The PA2 seed allergen of P. sativum to which band 4 showed homology has been classified as a 2S albumin. The NMR structures of 2S albumins from various sources have been reported, including napin Bn Ib from Brassica napus (Rico et al., 1996 ), Ric C3 from Ricinus communis (Pantoja-Uceda et al., 2003 ), SFA-8 from Helianthus annuus (Pantoja-Uceda et al., 2004 ), Ber e 1 from Bertholletia excelsa (Tengel et al., 2005 ) and Ara h 2 from Arachis hypogaea (Lehmann et al., 2006 ). The 26.5 kDa 2S albumin from L. culinaris did not show any discernible sequence homology to any of the 2S albumins for which structures are known. Since the classification of the protein into the 2S albumin class was on the basis of solubility and sedimentation coefficient (Osborne & Campbell, 1898 ), the 2S albumin from L. culinaris could well be a novel and structurally different protein compared with other known members of the 2S albumin family. Thus, it would be interesting to determine the structure of this protein, which may shed light on the allergenicity of L. culinaris. In summary, we have isolated, purified, crystallized and carried out preliminary X-ray characterization of the 2S seed albumin protein from L. culinaris.

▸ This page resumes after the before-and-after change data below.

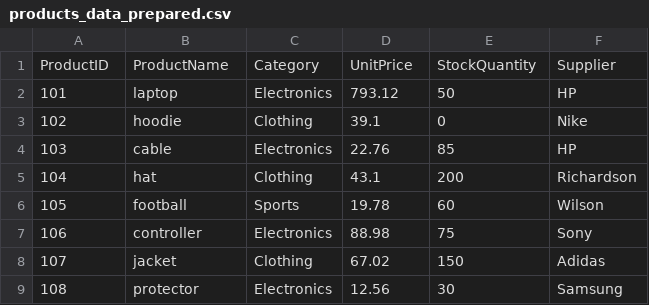
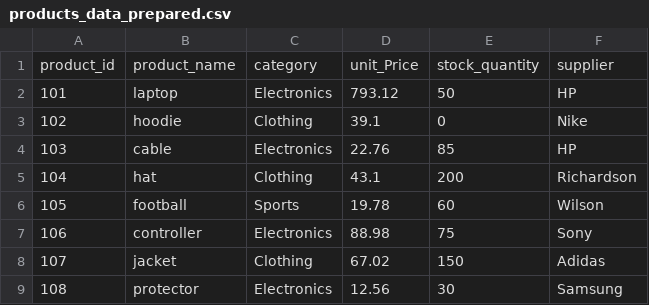
Before and after one commit to ShaneFred734/smart-store-freddy, a CSV file: data/prepared/products_data_prepared.csv, drawn as a sheet.

```diff
--- a/data/prepared/products_data_prepared.csv
+++ b/data/prepared/products_data_prepared.csv
@@ -1,2 +1,2 @@
-ProductID,ProductName,Category,UnitPrice,StockQuantity,Supplier
+product_id,product_name,category,unit_Price,stock_quantity,supplier
 101,laptop,Electronics,793.12,50,HP
```
Also changed, not shown: data/prepared/customers_data_prepared.csv, data/prepared/sales_data_prepared.csv, 3 other files.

We thank the Departments of Biotechnology (DBT) and Science and Technology (DST), Government of India for financial support.